The clay I currently use originates from the Coast Range of Northern California. It is primarily the result of decomposed basalt, sedimentary and trace amounts of metamorphic stones. As a result of its high iron, magnesium, and other organic impurities, its firing range is limited to cone 6 in its pure state. I first encountered this deposit coming from a background of using refractory, silica and alumina rich clays of the Virginia Piedmont. These clays easily withstood the intense temperature and reduction atmospheres of high temperature, extended firings. Switching to a less refractory material greatly influenced my choices in firing style. At first, I ruled out wood firing completely, as blends of this clay for a high temperature body limit the native clay content to 20%. I focused on a personally unexplored realm - cone 5 electric, taking advantage of this opportunity to pursue an interest in Japanese ‘Kohiki' / Korean 'Buncheong' ware.

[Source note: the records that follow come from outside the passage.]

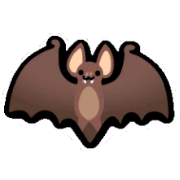
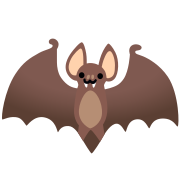
Add: New Sprites for creatures

Changed region(s): [[0.0, 0.1944, 1.0, 0.8611]]

diff --git a/src/cegepst/game/entities/BuyStation.java b/src/cegepst/game/entities/BuyStation.java
@@ -25,17 +25,18 @@ public class BuyStation extends MovableEntity implements TriggerAreaListener, It
     private int id;
 
     public BuyStation(int x, int y, int id) {
-        this.id = id;
-        item = new Creature(id, x - 6, y - 30);
-        hasItem = true;
-        setDimension(32, 32);
+        setDimension(70, 44);
         teleport(x, y);
         initializeSound();
         CollidableRepository.getInstance().registerEntity(this);
         EventSystem.getInstance().addTriggerAreaListener(this);
         EventSystem.getInstance().addItemBuyListener(this);
 
-        image = SpriteHandler.getFrame(Sprite.SHOP_SPRITE_SHEET.getBufferedImage(), 448, 416, 32, 32);
+
+        this.id = id;
+        item = new Creature(id, x + ((width - Creature.WIDTH) / 2), y - (Creature.HEIGHT / 2));
+        hasItem = true;
+        image = SpriteHandler.resizeImage(Sprite.SAP_TILE_SPRITE.getImage(), Image.SCALE_SMOOTH, width, height);
     }
 
     @Override

diff --git a/src/cegepst/game/Initializer.java b/src/cegepst/game/Initializer.java
@@ -19,8 +19,8 @@ public class Initializer {
     public ArrayList<TriggerArea> getTriggerAreasForBuyStations(ArrayList<BuyStation> buyStations) {
         ArrayList<TriggerArea> triggerAreas = new ArrayList<>();
         for (BuyStation buyStation : buyStations) {
-            triggerAreas.add(new TriggerArea(buyStation.getId(), buyStation.getX() - 10,
-                    buyStation.getY() + buyStation.getHeight() + 10, 50, 50));
+            triggerAreas.add(new TriggerArea(buyStation.getId(), buyStation.getX(),
+                    buyStation.getY() + buyStation.getHeight() + 10, buyStation.getWidth(), 50));
         }
         return triggerAreas;
     }

diff --git a/src/cegepst/game/entities/Creature.java b/src/cegepst/game/entities/Creature.java
@@ -2,14 +2,13 @@ package cegepst.game.entities;
 
 import cegepst.engine.Buffer;
 import cegepst.engine.helpers.RandomHandler;
-import cegepst.game.resources.Sprite;
 
 import java.awt.*;
 
 public class Creature extends Item {
 
-    private static final int WIDTH = 44;
-    private static final int HEIGHT = 44;
+    public static final int WIDTH = 60;
+    public static final int HEIGHT = 60;
 
     private CreatureType creatureType;
     private Image sprite;

diff --git a/src/cegepst/game/resources/Sprite.java b/src/cegepst/game/resources/Sprite.java
@@ -10,6 +10,7 @@ public enum Sprite {
     MAP_1("./images/demo.png"),
     PLAYER_SPRITE_SHEET("./images/player.png"),
     SHOP_SPRITE_SHEET("./images/shop.png"),
+    SAP_TILE_SPRITE("./images/sap/tile.png"),
     SAP_ANT_SPRITE("./images/sap/ant.png"),
     SAP_BAT_SPRITE("./images/sap/bat.png"),
     SAP_DOG_SPRITE("./images/sap/dog.png"),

Recently, I completed an experimental, mid range wood firing with this clay. Knowing that its temperature limitations were cone 6 in oxidation, I recognized that I would be not firing for melted ash surfaces. Instead, I wanted to take advantage of the clay's high iron content in the realm of a reduction cooled body of work. I took much inspiration from Japanese 'Nanban' ware, a relatively unresearched style of work produced in the southern island of Tanegashima and surrounding region. Nanban ware owes its qualities to the practices of potters in Southeast Asia, from whom the techniques and firing styles originated. As a general overview, the style of work features an iron rich clay fired to mid range temperatures in wood kilns with varying amounts of reduction and oxidation.
I first came across this style of work after speaking with several artists in Minnesota – Richard Bresnahan, and former apprentices JD Jorgenson and Samuel Johnson. Richard apprenticed with Takashi Nakazato in the Late 70s and has helped fuel an influx of techniques, views, and practices into the American ceramic spectrum via his studio and apprenticeship program in MN. After an afternoon at his studio at St. John's University during which he shared an abundance or technical information regarding the making and firing practices of potters in southern Japan, I felt inspired to investigate this realm of work within the context of my own place, materials, and setting.
All pieces are made from unblended clay from Comptche, CA. Many pieces were coated with a porcelain slip, using kaolin form the foothills of the Sierra Nevada Range. In addition to this white slip, I tested high iron slips made from ball milled sandstone and shale mixed with kaolin. These plastic slips display very fine crazing and crawling where thicker.
Work was bisque fired for safety of loading and handling. Pieces were nestled unglazed within one another and on shelves using rice hulls – an abundant agricultural byproduct in northern CA. Rice hulls are primarily silica, making them perfectly functional as a refractory layer between the work.
The kiln was fired slowly to cone 5 touching in the front and cone 3 bending in the back – a process that required 26 hours. During the end of the firing the back was side stoked with pine to introduce atmosphere and build temperature. At the peak of the firing I sealed all holes and reduction cooled the front to 1700 and the rear to 1650 – taking advantage of the opportunity to observe the effects of reduction in varying temperature ranges. Cooling took 4 hours.
The front of the kiln displayed a more oxidized atmosphere up top – likely coming from the work's close proximity to the door. The front bottom displayed good reduction from the ember bed. Work loaded In the side stoke area received the most color variation within individual pieces from ember contact. Overall, I was most impressed by the color variations and reduction atmosphere maintained in the middle of the kiln – lots of great dusty oranges, black, and maroon.
I was pleased to find subtle surface color effects occurring in areas shielded by rice hulls. Small iron rich stones fluxed beneath the hulls, creating small metallic bronze spots within the heavily reduced clay body. I look forward to finding how this coloration is influenced by the size of the stone impurities and atmosphere conditions of the kiln.
The section of the kiln directly in front of the exit flow was visibly hottest, as is indicated in the significant distortion and melting of the work in this area. While many of these pieces are flatted and bloated beyond traditional use, they display a wonderful record of the limitations of the clay.
In conclusion, I find great references in this body of work to the geology of the coast. Most of the iron rich, mafic rocks of the coast line were formed deep beneath the surface of the ocean in oxygen deprived environments. As a result, the iron is generated in a reduced, black state until pushed above the surface where it oxidizes over time, turning brighter in color. Scanning the coast line reveals a wonderful spectrum between reduced-oxidized iron that relates to the colors emerging from this firing.